Math Teachers at Play #83 via CavMaths

The new Math Teachers at Play math education blog carnival is up for your browsing pleasure. Each month, we feature activities, lessons, and games about math topics from preschool through high school. Check it out!

[Photo by Steve Bowbrick. (CC BY 2.0 via Flickr)]


Hello, and welcome to the 83rd Edition of the monthly blog carnival “Math(s) Teachers at Play”.

It is traditional to start with some number facts around the edition number, 83 is pretty cool, as it happens. Its prime, which sets it apart from all those lesser compound numbers. Not only that, its a safe prime, a Chen prime and even a Sophie Germain prime, you can’t get much cool than that can you? Well yes, yes you can, because 83 is also an Eisenstein prime!!!!

Those of you who work in base 36 will know it for its famous appearance in Shakespeare’s Hamlet: “83, or not 83, that is the question…..”

Click here to go read the whole post.

Playful Math Snacks: Why Pi?

Photo by KaCey97078 (CC BY 2.0) via Flickr.
Photo by KaCey97078 (CC BY 2.0) via Flickr.

Teachers and other math nerds are preparing to celebrate an epic Pi Day on 3/14/15. Unfortunately, the activities I see on teacher blogs and Pinterest don’t include much actual math. They stress the pi/pie wordplay or memorizing the digits.

With a bit of digging, however, I found a couple of projects that let you sink your metaphorical teeth into real mathematical meat. So I put those in the March “Let’s Play Math” newsletter, which went out this morning to everyone who signed up for Tabletop Academy Press math updates.

If you’re not on the mailing list, you can still join in the fun:

A Preview

Math Snack: Why Pi?

In math, symmetry is beautiful, and the most completely symmetric object in the (Euclidean) mathematical plane is the circle. No matter how you turn it, expand it, or shrink it, the circle remains essentially the same. Every circle you can imagine is the exact image of every other circle there is.

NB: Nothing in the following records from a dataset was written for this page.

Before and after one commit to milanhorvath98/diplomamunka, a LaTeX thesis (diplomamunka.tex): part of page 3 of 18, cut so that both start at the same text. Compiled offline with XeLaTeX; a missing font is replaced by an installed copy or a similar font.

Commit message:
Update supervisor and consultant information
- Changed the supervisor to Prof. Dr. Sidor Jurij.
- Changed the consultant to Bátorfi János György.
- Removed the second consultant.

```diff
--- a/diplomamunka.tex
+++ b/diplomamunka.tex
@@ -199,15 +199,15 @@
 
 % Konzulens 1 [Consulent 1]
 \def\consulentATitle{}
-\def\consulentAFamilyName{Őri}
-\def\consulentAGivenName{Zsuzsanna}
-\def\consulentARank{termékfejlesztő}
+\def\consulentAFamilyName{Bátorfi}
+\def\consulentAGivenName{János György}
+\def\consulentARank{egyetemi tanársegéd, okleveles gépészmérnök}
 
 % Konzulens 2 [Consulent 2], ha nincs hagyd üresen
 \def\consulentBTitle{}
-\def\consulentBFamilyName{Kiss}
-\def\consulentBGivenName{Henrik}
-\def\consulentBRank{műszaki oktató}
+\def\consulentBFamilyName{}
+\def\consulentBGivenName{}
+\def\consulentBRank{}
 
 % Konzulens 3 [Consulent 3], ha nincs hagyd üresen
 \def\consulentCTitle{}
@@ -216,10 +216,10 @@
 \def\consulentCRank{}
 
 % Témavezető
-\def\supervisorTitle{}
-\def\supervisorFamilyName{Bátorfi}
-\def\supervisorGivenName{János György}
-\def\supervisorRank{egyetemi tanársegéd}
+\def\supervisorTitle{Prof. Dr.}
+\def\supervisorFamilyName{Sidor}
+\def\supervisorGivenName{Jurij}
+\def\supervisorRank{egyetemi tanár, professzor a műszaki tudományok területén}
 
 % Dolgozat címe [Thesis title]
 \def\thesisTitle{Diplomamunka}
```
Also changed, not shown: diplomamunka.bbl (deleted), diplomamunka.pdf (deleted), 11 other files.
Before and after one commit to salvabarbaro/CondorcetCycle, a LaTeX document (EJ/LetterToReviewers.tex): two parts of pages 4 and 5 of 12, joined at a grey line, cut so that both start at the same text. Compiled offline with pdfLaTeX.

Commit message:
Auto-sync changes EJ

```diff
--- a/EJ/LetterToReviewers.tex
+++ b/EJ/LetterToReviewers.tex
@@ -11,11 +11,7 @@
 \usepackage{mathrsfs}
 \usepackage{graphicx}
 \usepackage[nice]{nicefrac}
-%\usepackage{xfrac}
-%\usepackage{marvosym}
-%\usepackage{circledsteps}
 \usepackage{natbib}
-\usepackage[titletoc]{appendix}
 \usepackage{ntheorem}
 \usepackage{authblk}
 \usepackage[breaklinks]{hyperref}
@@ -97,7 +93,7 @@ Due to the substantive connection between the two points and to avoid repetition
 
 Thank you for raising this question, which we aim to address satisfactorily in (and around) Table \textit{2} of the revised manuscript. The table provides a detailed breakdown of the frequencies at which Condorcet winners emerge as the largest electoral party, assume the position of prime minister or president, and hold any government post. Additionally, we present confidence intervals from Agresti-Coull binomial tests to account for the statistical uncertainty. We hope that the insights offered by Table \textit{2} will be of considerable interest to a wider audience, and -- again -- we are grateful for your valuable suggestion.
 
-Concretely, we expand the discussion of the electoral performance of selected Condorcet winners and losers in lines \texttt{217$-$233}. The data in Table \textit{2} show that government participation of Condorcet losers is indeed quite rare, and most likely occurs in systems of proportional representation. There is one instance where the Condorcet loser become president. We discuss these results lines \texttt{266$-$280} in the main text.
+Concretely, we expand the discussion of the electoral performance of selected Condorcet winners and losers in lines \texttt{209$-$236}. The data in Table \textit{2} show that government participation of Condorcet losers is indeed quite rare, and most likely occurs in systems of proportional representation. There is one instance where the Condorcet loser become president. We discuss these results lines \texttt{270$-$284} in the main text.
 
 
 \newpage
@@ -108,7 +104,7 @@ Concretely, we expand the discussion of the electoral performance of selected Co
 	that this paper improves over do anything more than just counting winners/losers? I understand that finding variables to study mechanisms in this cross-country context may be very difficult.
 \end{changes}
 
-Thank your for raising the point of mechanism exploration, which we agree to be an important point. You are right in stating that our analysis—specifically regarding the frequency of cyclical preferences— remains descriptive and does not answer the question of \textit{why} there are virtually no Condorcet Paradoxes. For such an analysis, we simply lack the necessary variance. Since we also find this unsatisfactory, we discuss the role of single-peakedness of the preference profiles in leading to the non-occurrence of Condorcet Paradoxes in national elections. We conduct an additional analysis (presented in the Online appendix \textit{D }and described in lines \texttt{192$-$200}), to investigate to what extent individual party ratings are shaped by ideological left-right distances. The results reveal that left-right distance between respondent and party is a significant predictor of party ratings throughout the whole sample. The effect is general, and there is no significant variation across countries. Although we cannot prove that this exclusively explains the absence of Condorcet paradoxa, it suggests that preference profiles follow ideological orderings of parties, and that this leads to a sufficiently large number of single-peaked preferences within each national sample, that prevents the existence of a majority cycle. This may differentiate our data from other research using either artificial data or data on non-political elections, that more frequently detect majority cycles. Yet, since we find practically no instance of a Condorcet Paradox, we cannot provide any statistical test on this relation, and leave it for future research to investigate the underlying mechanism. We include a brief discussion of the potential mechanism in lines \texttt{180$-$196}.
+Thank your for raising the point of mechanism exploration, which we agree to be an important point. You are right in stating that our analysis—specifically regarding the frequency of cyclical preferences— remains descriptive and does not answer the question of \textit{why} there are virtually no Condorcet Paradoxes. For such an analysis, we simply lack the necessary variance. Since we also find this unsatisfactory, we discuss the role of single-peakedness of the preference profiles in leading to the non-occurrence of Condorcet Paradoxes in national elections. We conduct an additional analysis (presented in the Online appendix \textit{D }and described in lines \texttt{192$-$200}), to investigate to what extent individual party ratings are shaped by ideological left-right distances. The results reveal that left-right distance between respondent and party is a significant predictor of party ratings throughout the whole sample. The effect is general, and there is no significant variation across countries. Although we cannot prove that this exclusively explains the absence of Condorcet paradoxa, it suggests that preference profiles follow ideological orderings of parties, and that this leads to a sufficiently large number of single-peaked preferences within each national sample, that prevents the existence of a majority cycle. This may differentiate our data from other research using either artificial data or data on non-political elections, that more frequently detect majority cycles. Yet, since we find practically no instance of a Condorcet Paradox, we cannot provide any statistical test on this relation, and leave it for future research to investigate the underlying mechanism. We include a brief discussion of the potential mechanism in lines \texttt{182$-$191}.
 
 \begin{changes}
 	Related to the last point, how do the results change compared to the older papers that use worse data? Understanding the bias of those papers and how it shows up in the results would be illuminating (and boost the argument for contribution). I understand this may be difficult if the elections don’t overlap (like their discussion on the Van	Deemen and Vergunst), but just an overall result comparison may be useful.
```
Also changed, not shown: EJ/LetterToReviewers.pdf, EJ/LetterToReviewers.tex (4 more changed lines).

This is not true of other shapes. A rectangle may be short or tall. An ellipse may be fat or slim. A triangle may be squat, or stand up right, or lean off at a drunken angle. But circles are all the same, except for magnification. A circle three inches across is a perfect, point-for-point copy of a circle three miles across, or three millimeters…